The Daily Obscurantist

News reports now often raise more interesting questions than they answer:

PORTLAND, Ore. (KOIN) — The Multnomah County Sheriff’s Office is seeking help in tracking down a suspect who allegedly crashed into a deputy’s car.

MCSO says that they have been performing a “safety mission” to reduce gun and traffic violence in East Multnomah County.

They reported that so far these efforts have resulted in 45 traffic stops, five arrests and one firearm seizure.Gresham passes crime initiatives to reduce gun violence

During this mission, deputies report that they saw a black sedan swerving through traffic.

Deputies say they attempted to stop the vehicle and that the car turned and crashed head-on into the deputy’s car.

There was a deputy and a K9 in the car at the time, and neither was injured.

The suspect reportedly got out of the car and ran into the Mount Hood Community College campus.

Police set up a perimeter but were unable to stop the suspect.

This article gives the impression they did not follow the suspect into the school. What gives? They “were unable to stop the suspect” can mean a lot of things. Did they not pursue? This article reads as if they didn’t.

KOIN News
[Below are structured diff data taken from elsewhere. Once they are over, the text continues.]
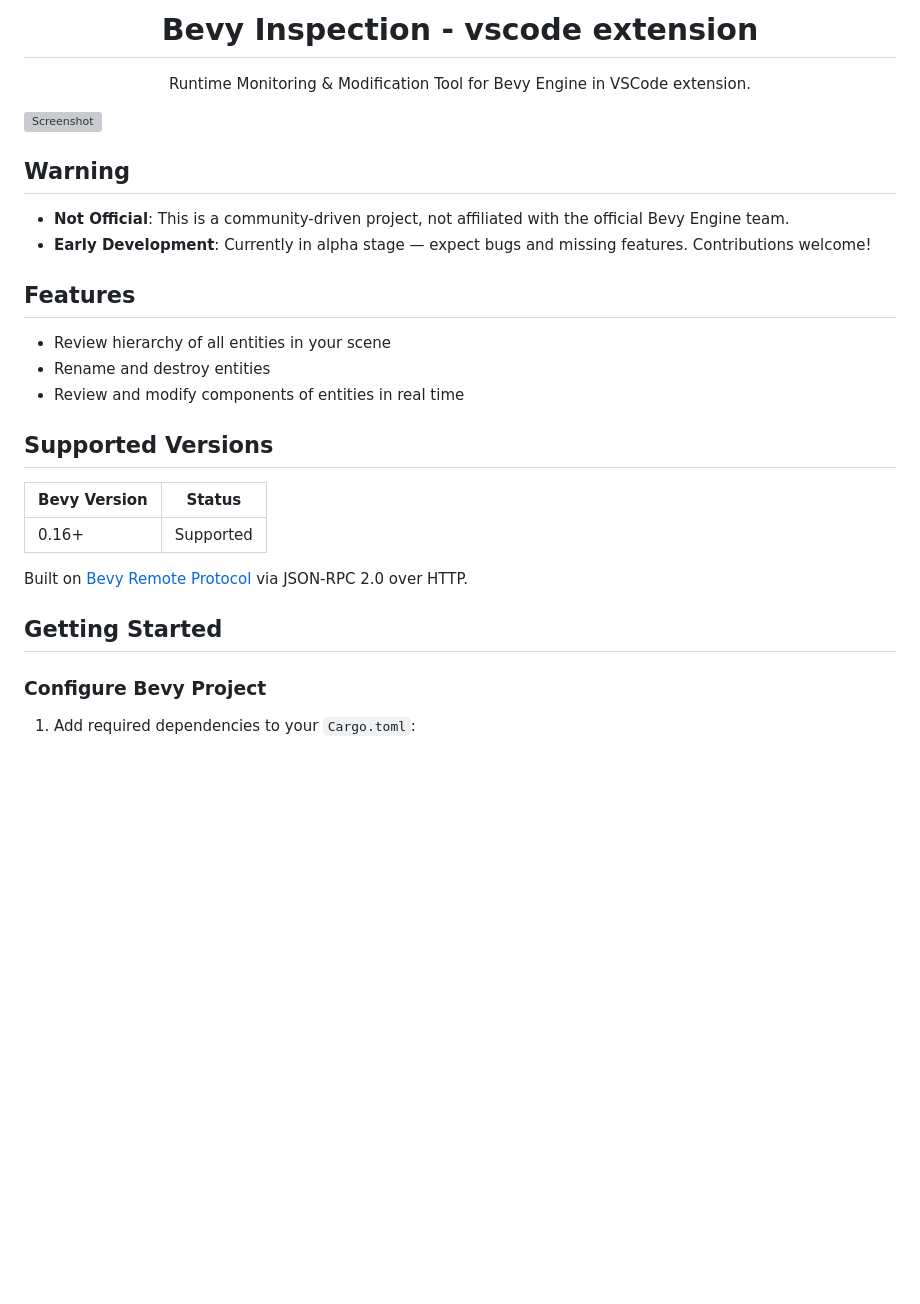
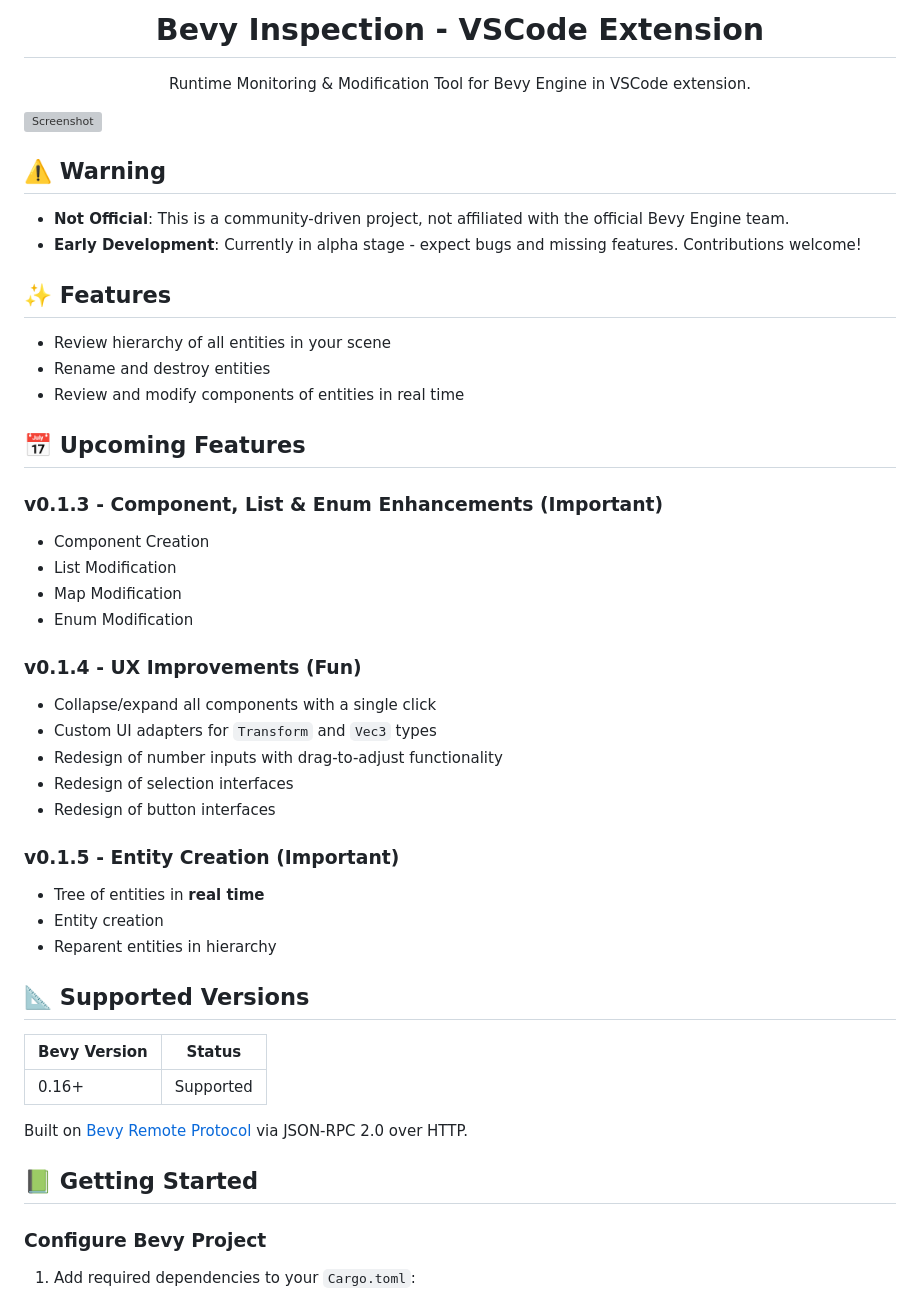
Before and after one commit to foxication/bevy-inspection.vscode, a Markdown page: README.md, the part around the change printed below. GitHub-like rendering; blank space fills up the shorter version; grey boxes are pictures that could not be loaded.

```diff
--- a/README.md
+++ b/README.md
@@ -1,5 +1,5 @@
 <p align="center">
-    <h1 align = "center">Bevy Inspection - vscode extension</h1>
+    <h1 align = "center">Bevy Inspection - VSCode Extension</h1>
 </p>
 <p align="center">
     Runtime Monitoring & Modification Tool for Bevy Engine in VSCode extension.
@@ -7,18 +7,41 @@
 
 ![Screenshot](https://github.com/user-attachments/assets/10db60e5-9902-47d1-a252-ef1918c50ad1)
 
-## Warning
+## :warning: Warning
 
 - **Not Official**: This is a community-driven project, not affiliated with the official Bevy Engine team.
-- **Early Development**: Currently in alpha stage — expect bugs and missing features. Contributions welcome!
+- **Early Development**: Currently in alpha stage - expect bugs and missing features. Contributions welcome!
 
-## Features
+## :sparkles: Features
 
 - Review hierarchy of all entities in your scene
 - Rename and destroy entities
 - Review and modify components of entities in real time
 
-## Supported Versions
+## :date: Upcoming Features
+
+### v0.1.3 - Component, List & Enum Enhancements (Important)
+
+- Component Creation
+- List Modification
+- Map Modification
+- Enum Modification
+
+### v0.1.4 - UX Improvements (Fun)
+
+- Collapse/expand all components with a single click
+- Custom UI adapters for `Transform` and `Vec3` types
+- Redesign of number inputs with drag-to-adjust functionality
+- Redesign of selection interfaces
+- Redesign of button interfaces
+
+### v0.1.5 - Entity Creation (Important)
+
+- Tree of entities in **real time**
+- Entity creation
+- Reparent entities in hierarchy
+
+## :triangular_ruler: Supported Versions
 
 | Bevy Version | Status      |
 | ------------ | ------------|
@@ -26,7 +49,7 @@
 
 Built on [Bevy Remote Protocol](https://docs.rs/bevy/latest/bevy/remote/index.html) via JSON-RPC 2.0 over HTTP.
 
-## Getting Started
+## :green_book: Getting Started
 
 ### Configure Bevy Project
 
```
Also changed, not shown: other parts of README.md (+12 -4 lines).
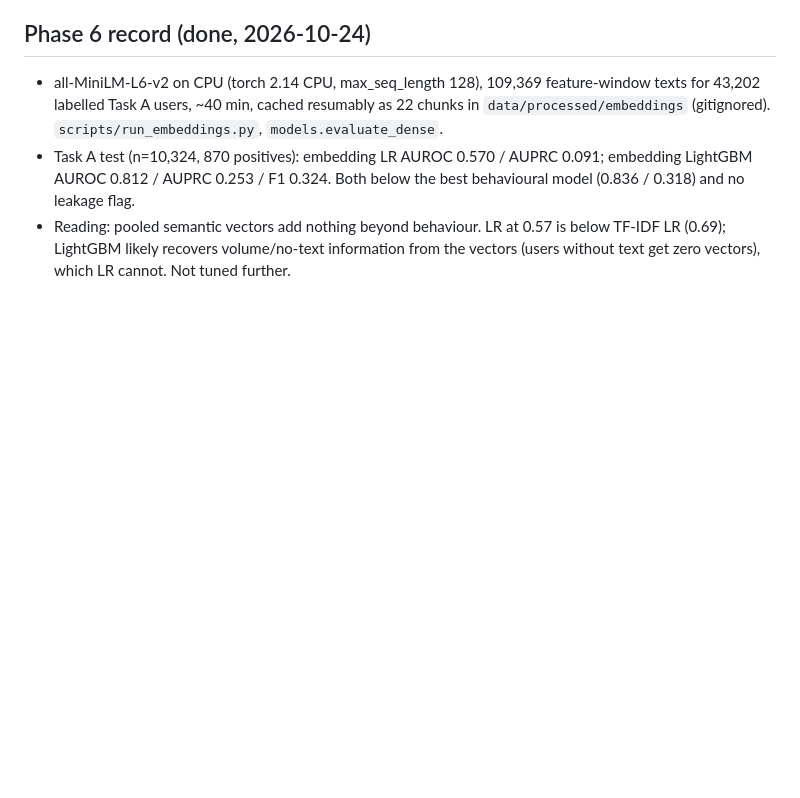
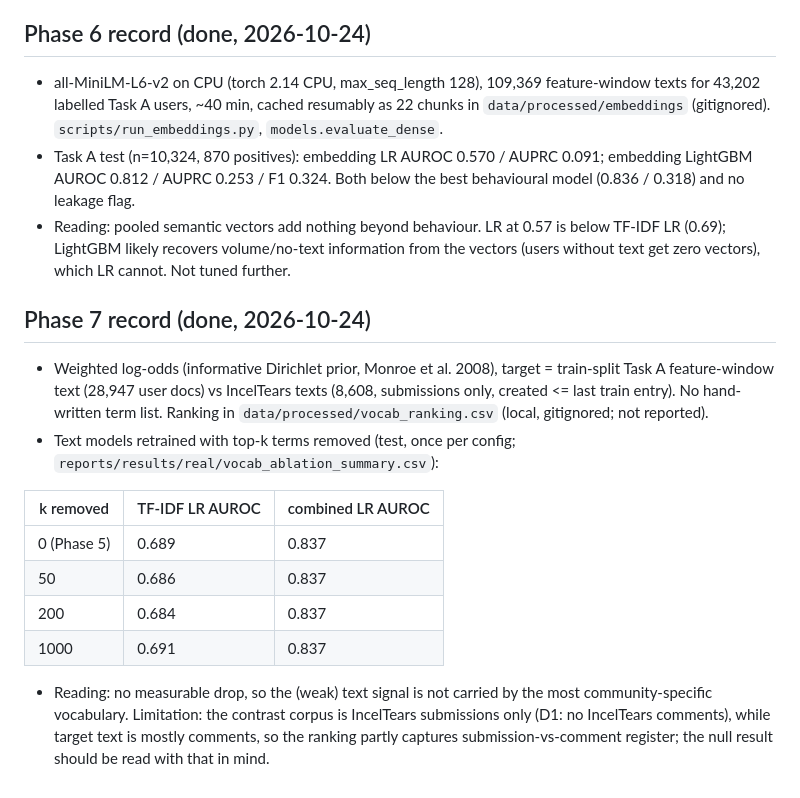
Before and after one commit to raju-sah/online-radicalization-detection, a Markdown page: PROGRESS.md, the part around the change. Drawn GitHub-style; blank space fills up the shorter version.

Commit message:
docs: record phase 7 vocabulary ablation
Co-Authored-By: Claude Sonnet 5.5 <noreply@anthropic.com>

```diff
--- a/PROGRESS.md
+++ b/PROGRESS.md
@@ -184,3 +184,17 @@ Task A (train 28,947 @6.6% pos; test 10,324 @8.4% pos, 870 positives):
 - all-MiniLM-L6-v2 on CPU (torch 2.14 CPU, max_seq_length 128), 109,369 feature-window texts for 43,202 labelled Task A users, ~40 min, cached resumably as 22 chunks in `data/processed/embeddings` (gitignored). `scripts/run_embeddings.py`, `models.evaluate_dense`.
 - Task A test (n=10,324, 870 positives): embedding LR AUROC 0.570 / AUPRC 0.091; embedding LightGBM AUROC 0.812 / AUPRC 0.253 / F1 0.324. Both below the best behavioural model (0.836 / 0.318) and no leakage flag.
 - Reading: pooled semantic vectors add nothing beyond behaviour. LR at 0.57 is below TF-IDF LR (0.69); LightGBM likely recovers volume/no-text information from the vectors (users without text get zero vectors), which LR cannot. Not tuned further.
+
+## Phase 7 record (done, 2026-10-24)
+
+- Weighted log-odds (informative Dirichlet prior, Monroe et al. 2008), target = train-split Task A feature-window text (28,947 user docs) vs IncelTears texts (8,608, submissions only, created <= last train entry). No hand-written term list. Ranking in `data/processed/vocab_ranking.csv` (local, gitignored; not reported).
+- Text models retrained with top-k terms removed (test, once per config; `reports/results/real/vocab_ablation_summary.csv`):
+
+| k removed | TF-IDF LR AUROC | combined LR AUROC |
+|---|---|---|
+| 0 (Phase 5) | 0.689 | 0.837 |
+| 50 | 0.686 | 0.837 |
+| 200 | 0.684 | 0.837 |
+| 1000 | 0.691 | 0.837 |
+
+- Reading: no measurable drop, so the (weak) text signal is not carried by the most community-specific vocabulary. Limitation: the contrast corpus is IncelTears submissions only (D1: no IncelTears comments), while target text is mostly comments, so the ranking partly captures submission-vs-comment register; the null result should be read with that in mind.
```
Does the college provide sanctuary for those fleeing police or something?

It’s probably attributable to the sloppy grammar and inept phrasing typical of short news reports now, which read like bad translations or automated programs. I can’t find the Sheriff’s Department’s pursuit policy online. I’ve emailed KOIN and MCSO seeking clarification.

Including this clip just because

This KOIN report is much clearer, but the import is the same: police aren’t policing so much right now:

A SE Portland neighborhood says they’ve been targeted by a man on a bike who has been smashing their windshields as they’re driving.

After two people shared their own stories online, other neighbors came forward to them to say they’ve also been targeted in Portland’s Sunnyside neighborhood just west of Mt Tabor.

The attack came out of nowhere, according to victims. Last weekend, Steve Magnuson was driving along SE 49th near Hawthorne, when a man on a bike smashed his windshield — all caught on dashcam.

“He stood up and sort of steadied himself and just took a big swing with a rock or something hard, right into my windshield,” said Magnuson, who went on to add he didn’t see where the man went off to but later found the same bike with a cart attached in a nearby homeless camp.

When he contacted police, they say they recognized the suspect, identifying him as 51-year-old Robert Casey McClatchey.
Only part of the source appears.